*WHAT THIS TASK INVOLVES*
Go through the records and copy each line where the string "nowrap" occurs.

(Front-end code change data)
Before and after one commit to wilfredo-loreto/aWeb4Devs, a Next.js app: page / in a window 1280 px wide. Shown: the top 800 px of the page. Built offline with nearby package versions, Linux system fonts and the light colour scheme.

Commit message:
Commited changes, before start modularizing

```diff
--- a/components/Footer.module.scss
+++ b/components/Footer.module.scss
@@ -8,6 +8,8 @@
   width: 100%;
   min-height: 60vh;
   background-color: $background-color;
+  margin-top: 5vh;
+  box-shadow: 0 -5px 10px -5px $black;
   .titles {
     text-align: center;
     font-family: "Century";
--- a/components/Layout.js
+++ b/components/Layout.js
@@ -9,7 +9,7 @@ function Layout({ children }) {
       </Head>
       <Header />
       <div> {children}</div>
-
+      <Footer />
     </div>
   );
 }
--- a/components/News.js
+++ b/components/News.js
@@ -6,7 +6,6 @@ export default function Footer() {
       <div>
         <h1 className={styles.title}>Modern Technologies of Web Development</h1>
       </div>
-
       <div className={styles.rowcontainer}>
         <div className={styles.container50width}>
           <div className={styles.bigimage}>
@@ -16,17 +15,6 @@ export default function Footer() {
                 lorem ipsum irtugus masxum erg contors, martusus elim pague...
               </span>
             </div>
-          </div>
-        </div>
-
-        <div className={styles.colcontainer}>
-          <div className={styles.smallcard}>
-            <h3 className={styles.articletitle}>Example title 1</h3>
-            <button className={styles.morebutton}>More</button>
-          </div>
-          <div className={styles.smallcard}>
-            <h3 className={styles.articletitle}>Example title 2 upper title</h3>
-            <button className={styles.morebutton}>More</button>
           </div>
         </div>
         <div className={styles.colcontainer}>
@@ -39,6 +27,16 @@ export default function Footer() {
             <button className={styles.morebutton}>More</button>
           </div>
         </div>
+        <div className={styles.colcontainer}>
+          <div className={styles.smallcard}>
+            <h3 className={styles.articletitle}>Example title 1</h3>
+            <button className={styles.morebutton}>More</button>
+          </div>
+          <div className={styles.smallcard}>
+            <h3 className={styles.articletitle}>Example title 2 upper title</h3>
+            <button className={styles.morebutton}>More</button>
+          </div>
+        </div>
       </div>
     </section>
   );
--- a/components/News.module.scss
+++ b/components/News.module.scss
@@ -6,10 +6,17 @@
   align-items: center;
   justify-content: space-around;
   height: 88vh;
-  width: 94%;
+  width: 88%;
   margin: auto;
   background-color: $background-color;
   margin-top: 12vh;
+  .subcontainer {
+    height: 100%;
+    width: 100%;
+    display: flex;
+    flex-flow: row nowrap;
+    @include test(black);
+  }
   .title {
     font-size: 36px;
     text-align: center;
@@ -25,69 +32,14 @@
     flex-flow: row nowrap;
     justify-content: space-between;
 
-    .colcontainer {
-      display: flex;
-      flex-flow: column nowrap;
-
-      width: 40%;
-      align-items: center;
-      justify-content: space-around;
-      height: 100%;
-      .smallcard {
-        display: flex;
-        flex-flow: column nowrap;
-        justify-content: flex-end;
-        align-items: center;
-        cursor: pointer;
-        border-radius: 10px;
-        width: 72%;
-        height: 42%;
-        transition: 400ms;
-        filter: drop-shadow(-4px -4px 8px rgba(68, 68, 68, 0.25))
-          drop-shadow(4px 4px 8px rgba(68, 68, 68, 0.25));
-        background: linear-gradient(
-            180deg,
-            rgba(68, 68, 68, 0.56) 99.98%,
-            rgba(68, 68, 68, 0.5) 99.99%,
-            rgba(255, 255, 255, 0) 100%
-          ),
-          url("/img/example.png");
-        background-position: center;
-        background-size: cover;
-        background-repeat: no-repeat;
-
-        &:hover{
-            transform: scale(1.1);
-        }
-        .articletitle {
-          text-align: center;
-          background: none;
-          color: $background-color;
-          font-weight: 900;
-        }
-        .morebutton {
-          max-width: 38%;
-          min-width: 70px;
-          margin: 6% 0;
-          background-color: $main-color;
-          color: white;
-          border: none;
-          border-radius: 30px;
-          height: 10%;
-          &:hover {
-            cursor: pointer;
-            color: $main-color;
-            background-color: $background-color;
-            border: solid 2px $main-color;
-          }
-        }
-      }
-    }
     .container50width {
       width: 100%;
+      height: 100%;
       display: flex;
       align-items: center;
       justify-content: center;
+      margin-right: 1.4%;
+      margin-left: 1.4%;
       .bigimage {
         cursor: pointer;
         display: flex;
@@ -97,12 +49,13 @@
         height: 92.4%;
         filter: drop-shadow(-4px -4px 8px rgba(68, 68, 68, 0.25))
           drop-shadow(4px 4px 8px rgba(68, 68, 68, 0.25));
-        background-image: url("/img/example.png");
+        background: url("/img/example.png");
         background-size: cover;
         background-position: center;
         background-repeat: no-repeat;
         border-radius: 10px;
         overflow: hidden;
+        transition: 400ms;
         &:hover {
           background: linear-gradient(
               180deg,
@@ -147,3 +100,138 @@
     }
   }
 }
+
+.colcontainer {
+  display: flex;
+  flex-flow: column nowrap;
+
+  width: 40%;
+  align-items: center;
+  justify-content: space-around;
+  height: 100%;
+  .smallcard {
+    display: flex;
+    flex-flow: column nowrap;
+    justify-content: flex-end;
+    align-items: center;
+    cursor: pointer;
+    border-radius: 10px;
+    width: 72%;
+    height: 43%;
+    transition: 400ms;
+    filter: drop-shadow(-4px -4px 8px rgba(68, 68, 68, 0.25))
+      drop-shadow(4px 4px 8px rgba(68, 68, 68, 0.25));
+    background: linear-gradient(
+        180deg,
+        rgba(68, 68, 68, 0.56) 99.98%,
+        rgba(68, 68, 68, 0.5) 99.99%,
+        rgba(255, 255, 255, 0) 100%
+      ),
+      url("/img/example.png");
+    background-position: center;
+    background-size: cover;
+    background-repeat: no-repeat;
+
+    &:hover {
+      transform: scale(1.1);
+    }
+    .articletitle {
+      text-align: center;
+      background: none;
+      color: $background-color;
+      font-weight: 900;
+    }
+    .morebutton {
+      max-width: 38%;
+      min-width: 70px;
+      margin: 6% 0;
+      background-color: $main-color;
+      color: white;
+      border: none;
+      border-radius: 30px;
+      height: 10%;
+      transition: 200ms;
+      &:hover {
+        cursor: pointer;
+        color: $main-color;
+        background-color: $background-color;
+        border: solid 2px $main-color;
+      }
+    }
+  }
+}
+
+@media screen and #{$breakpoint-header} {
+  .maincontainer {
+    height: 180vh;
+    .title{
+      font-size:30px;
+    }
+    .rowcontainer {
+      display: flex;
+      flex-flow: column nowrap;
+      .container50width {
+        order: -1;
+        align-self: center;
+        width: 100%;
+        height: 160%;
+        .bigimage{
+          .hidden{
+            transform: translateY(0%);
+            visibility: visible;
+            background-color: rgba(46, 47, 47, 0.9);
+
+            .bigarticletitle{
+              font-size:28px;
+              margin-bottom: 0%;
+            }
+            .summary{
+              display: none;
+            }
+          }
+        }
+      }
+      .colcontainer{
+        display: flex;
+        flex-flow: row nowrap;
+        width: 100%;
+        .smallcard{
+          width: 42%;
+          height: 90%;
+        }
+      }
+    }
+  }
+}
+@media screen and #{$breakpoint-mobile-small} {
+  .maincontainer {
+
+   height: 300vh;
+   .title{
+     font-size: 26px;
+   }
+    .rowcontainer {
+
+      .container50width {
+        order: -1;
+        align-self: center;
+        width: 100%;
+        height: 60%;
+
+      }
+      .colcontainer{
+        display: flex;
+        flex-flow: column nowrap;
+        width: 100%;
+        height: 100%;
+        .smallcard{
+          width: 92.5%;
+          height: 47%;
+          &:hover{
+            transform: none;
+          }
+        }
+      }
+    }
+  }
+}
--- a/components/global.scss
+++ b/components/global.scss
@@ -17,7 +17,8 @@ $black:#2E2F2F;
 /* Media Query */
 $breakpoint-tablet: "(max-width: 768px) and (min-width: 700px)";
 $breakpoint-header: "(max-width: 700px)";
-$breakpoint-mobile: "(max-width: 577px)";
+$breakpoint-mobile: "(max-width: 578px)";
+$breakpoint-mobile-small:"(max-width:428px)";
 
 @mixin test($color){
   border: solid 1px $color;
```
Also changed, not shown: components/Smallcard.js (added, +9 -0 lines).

*EXERCISE SOLUTION*
+    flex-flow: row nowrap;
     flex-flow: row nowrap;
-      flex-flow: column nowrap;
-        flex-flow: column nowrap;
+  flex-flow: column nowrap;
+    flex-flow: column nowrap;
+      flex-flow: column nowrap;
+        flex-flow: row nowrap;
+        flex-flow: column nowrap;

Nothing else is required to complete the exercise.